Adult or somatic stem cells exist throughout the body after embryonic development and are found inside of different types of tissue. These stem cells have been found in tissues such as the brain, bone marrow, blood, blood vessels, skeletal muscles, skin, and the liver.
Embryonic stem cells. These stem cells come from embryos that are three to five days old. At this stage, an embryo is called a blastocyst and has about 150 cells. These are pluripotent (ploo-RIP-uh-tunt) stem cells, meaning they can divide into more stem cells or can become any type of cell in the body.
- Human pluripotent stem cell: One of the "cells that are self-replicating, are derived from human embryos or human fetal tissue, and are known to develop into cells and tissues of the three primary germ layers.
- Pluripotent adult stem cells are rare and generally small in number, but they can be found in umbilical cord blood and other tissues. The quantity of bone marrow stem cells declines with age and is greater in males than females during reproductive years.
- Adult stem cells can be isolated from the body in different ways, depending on the tissue. Blood stem cells, for example, can be taken from a donor's bone marrow, from blood in the umbilical cord when a baby is born, or from a person's circulating blood.
Pluripotent cells can give rise to all of the cell types that make up the body; embryonic stem cells are considered pluripotent. Multipotent cells can develop into more than one cell type, but are more limited than pluripotent cells; adult stem cells and cord blood stem cells are considered multipotent.
- Embryonic cells within the first couple of cell divisions after fertilization are the only cells that are totipotent. Pluripotent cells can give rise to all of the cell types that make up the body; embryonic stem cells are considered pluripotent.
- Induced pluripotent stem cells (iPSCs) are adult cells that have been genetically reprogrammed to an embryonic stem cell–like state by being forced to express genes and factors important for maintaining the defining properties of embryonic stem cells.
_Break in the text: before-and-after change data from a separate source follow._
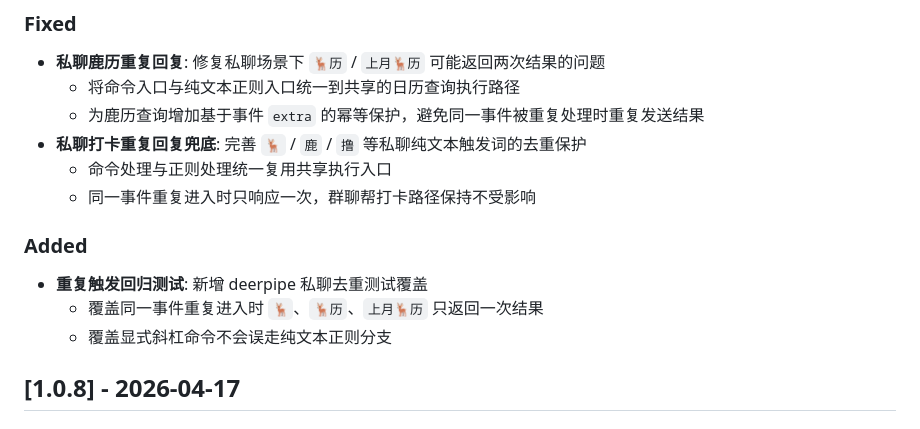
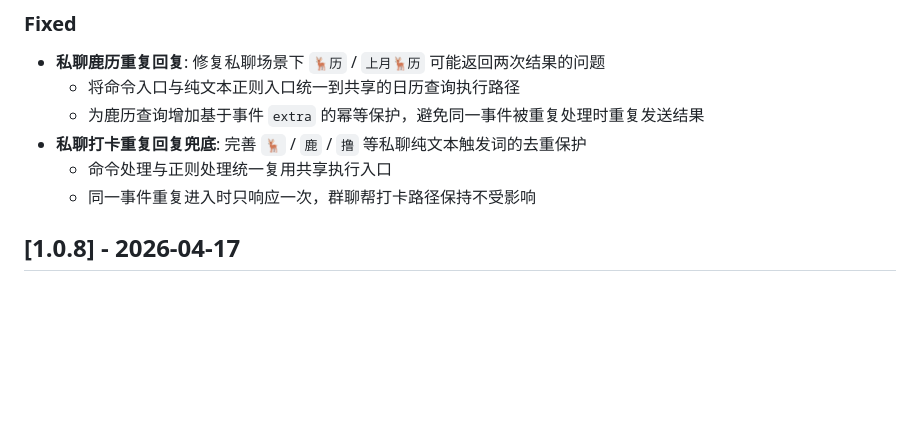
Before and after one commit to FlanChanXwO/astrbot_plugin_deerpipe, a Markdown page: CHANGELOG.md, the part around the change. Rendered like a GitHub page; blank space fills up the shorter version.

Commit message:
chore: remove duplicate trigger regression test entry from CHANGELOG

```diff
--- a/CHANGELOG.md
+++ b/CHANGELOG.md
@@ -9,11 +9,6 @@
 - **私聊打卡重复回复兜底**: 完善 `🦌` / `鹿` / `撸` 等私聊纯文本触发词的去重保护
   - 命令处理与正则处理统一复用共享执行入口
   - 同一事件重复进入时只响应一次，群聊帮打卡路径保持不受影响
-
-### Added
-- **重复触发回归测试**: 新增 deerpipe 私聊去重测试覆盖
-  - 覆盖同一事件重复进入时 `🦌`、`🦌历`、`上月🦌历` 只返回一次结果
-  - 覆盖显式斜杠命令不会误走纯文本正则分支
 
 ## [1.0.8] - 2026-04-17
 
```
- Most embryonic stem cells are derived from embryos that develop from eggs that have been fertilized in vitro—in an in vitro fertilization clinic—and then donated for research purposes with informed consent of the donors. They are not derived from eggs fertilized in a woman's body.
Pluripotent stem cells, i.e. cells that can give rise to any fetal or adult cell type, can be found in a number of tissues, including umbilical cord blood. Using genetic reprogramming, pluripotent stem cells equivalent to embryonic stem cells have been derived from human adult skin tissue.
- Regenerative medicine is a branch of translational research in tissue engineering and molecular biology which deals with the "process of replacing, engineering or regenerating human cells, tissues or organs to restore or establish normal function".
- The hollow blastocyst—which is where embryonic stem cells come from—contains a cluster of 20-30 cells called the inner cell mass. These are the cells that become embryonic stem cells in a lab dish. The process of extracting these cells destroys the embryo. Don't forget that the embryos were donated from IVF clinics.
- Cell therapies would use stem cells, or cells grown from stem cells, to replace or rejuvenate damaged tissue. Scientists also want to use stem cells to understand disease and find drugs that might treat it. Embryonic stem cells could be used to make more specialized tissues that have been lost to disease and injury.
Updated: 3rd October 2019